So why would anything be different with my dog?
Buddy will be in a sound sleep on the couch, awaken abruptly with a lurch and then sit up next to me with a fixed stare, which we call “THE LOOK.”
It is as if he is attempting a Jedi Mind Trick, not unlike Obi Wan Kenobi, in the move, Star Wars: A New Hope.
You know, when Luke, Obi Wan and the droids are stopped by Imperial Storm Troopers, and Obi Wan waves them off, “These aren’t the droids you are looking for, move along,” and off the Storm Troopers go in a daze.
Buddy will give us THE LOOK, and as if we are the recipients of a Jedi Mind Trick, off we go to the pantry.
“Here is a little doggy treat for you Buddy!” we say, victims of his mind mastery.

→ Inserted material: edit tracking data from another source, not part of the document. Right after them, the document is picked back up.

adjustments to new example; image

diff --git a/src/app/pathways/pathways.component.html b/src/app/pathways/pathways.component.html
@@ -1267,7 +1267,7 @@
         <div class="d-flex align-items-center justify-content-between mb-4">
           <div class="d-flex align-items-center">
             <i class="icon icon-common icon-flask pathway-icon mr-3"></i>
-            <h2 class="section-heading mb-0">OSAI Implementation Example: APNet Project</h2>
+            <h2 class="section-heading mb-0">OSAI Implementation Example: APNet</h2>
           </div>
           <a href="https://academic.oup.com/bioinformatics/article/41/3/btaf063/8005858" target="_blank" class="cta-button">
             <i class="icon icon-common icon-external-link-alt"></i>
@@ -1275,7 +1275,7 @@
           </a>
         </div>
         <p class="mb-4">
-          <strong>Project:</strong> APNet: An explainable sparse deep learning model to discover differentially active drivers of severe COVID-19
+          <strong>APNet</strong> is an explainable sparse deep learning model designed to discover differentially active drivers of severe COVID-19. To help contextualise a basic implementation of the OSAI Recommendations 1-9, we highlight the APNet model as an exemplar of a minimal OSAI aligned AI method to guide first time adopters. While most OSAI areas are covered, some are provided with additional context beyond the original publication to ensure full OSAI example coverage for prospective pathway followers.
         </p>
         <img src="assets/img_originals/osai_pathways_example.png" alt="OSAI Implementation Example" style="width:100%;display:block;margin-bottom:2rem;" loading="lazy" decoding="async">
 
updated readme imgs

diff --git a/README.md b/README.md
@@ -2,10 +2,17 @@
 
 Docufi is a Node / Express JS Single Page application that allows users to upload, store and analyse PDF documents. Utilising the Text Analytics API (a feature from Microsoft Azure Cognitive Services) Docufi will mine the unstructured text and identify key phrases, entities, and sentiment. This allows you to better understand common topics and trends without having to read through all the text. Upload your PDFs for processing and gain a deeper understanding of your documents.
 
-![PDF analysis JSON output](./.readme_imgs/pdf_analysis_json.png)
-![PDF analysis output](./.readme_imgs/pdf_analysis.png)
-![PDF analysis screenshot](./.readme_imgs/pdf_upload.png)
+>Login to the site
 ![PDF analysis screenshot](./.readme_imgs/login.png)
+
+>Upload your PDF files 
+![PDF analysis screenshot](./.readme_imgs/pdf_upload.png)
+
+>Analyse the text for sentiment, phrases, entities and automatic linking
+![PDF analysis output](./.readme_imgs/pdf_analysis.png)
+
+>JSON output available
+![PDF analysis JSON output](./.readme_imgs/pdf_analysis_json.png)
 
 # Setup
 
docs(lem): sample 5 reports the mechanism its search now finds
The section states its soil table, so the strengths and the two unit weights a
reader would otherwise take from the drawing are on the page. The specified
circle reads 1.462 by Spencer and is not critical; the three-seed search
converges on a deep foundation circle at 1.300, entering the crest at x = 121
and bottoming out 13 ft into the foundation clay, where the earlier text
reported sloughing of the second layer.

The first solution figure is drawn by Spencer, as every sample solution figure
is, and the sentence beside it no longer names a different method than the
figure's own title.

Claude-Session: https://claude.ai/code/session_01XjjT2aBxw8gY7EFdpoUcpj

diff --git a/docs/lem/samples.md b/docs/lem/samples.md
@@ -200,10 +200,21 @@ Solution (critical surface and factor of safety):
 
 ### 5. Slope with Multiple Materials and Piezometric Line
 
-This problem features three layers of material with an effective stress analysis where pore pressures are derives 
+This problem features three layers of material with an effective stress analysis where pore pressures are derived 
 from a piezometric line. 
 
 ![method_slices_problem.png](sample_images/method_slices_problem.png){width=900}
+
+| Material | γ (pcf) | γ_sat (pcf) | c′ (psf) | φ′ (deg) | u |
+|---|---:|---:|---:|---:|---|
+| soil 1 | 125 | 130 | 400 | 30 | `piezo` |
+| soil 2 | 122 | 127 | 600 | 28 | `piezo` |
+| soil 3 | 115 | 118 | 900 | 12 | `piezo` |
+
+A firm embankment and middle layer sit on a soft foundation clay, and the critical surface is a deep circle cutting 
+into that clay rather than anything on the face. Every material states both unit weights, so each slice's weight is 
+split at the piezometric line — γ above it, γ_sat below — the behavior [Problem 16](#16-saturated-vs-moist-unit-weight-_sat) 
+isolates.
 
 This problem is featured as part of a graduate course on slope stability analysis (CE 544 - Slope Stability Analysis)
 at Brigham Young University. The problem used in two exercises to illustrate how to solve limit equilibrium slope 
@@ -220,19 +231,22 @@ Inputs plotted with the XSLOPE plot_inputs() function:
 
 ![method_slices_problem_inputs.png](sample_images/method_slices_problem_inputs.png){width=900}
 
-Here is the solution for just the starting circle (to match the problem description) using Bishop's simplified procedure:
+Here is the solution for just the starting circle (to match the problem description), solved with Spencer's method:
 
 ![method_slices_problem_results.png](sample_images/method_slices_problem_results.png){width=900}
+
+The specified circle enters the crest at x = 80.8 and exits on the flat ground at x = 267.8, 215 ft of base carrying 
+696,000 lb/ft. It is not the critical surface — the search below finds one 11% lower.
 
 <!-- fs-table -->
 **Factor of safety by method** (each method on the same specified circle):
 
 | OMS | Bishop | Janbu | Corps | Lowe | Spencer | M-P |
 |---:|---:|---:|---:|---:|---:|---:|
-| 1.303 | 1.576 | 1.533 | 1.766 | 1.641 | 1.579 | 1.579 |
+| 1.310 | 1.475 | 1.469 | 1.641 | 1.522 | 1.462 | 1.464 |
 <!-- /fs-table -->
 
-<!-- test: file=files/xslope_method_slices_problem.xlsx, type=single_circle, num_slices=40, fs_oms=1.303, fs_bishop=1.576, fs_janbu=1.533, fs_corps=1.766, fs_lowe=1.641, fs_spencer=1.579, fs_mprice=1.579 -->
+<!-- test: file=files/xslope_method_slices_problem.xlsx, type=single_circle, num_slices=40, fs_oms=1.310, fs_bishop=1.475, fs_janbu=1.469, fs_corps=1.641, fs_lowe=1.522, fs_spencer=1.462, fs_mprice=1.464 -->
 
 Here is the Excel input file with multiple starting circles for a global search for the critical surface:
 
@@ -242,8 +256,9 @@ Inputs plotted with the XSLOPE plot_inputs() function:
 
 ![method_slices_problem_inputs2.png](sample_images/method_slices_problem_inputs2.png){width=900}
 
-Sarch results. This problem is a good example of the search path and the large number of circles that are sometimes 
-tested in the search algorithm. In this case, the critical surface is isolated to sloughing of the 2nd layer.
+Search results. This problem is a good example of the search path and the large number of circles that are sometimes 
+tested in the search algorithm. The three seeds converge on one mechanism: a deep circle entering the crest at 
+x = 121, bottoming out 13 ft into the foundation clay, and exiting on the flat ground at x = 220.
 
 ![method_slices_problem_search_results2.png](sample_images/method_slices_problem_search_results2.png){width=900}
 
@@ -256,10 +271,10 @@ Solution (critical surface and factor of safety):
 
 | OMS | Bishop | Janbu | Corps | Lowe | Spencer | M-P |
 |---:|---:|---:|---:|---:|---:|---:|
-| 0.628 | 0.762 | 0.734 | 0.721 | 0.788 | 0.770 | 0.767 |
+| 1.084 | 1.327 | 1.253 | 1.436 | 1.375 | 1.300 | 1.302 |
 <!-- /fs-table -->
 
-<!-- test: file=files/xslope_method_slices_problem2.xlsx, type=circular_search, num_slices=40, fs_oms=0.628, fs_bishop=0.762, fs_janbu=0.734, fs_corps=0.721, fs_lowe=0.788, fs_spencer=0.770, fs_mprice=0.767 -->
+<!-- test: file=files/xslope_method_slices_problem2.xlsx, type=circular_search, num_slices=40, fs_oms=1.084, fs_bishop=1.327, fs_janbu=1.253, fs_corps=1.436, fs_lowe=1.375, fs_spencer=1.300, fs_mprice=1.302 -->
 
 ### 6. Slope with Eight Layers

It turns out our dog is a Jedi Master. Who knew?
May the force be with you Buddy!
I think that Buddy is suffering from illusions of grandeur.
He thinks he is a BIG dog.
He isn’t. He is a sixteen pound little puff ball
Apparently he doesn’t think so. When I take him to the doggy park, he jumps up on benches and rocks so he is eyeball-to-eyeball with the biggest dog in the park. He has absolutely no use for dogs that are his size. He wants to run with the BIG BOYS. He wants to carry the BIG stick.
I remember announcing at dinner one evening when I was around ten years old that I had something important to discuss with my supposed parents. I had read about Princess Anne of England in my Weekly Reader, and of course had come to understand that I had been switched at birth with her. The intention of the switch was to ensure that I wouldn’t be spoiled, and that when I reached the age of 18 I would return to England and take my rightful place among British royalty.
I was indignant when my parents burst into laughter. Worse, after that my mother began to call me “Queenie,” as in “Go pick up your toys, Queenie.”
I am not going to burst Buddy’s bubble. If he thinks he is big, then he IS big.
“You go get ‘em, Buddy, you are a BIG BOY!”
photo: Buddy with Stick by Andrew McIntyre
Living with Buddy is sometimes like living in the horse head bed scene in the movie The Godfather. You know, when the movie producer wakes to find the head of his prized horse in his bloodied bed.
Yeah, like that.
One look around our apartment is like the set from a bad horror movie. Little chewed and maimed stuffed critters are strewn on the floor. They are in a number of stages of ruin, missing ears, tails; their noses and faces are demolished.
Lured by clever pet toy marketers, I try to purchase durable toys. “Tuff stuff! Guaranteed to last! Dura-tough!” the labels read. Hopeful, I purchase one of these supposed long lasting toys and in a matter of MINUTES Buddy will have chewed off one of the poor thing’s extremities.
One would think an adorable, sixteen pound flutternut of a pooch would not be capable of such sadistic behavior, but he apparently has a darker side.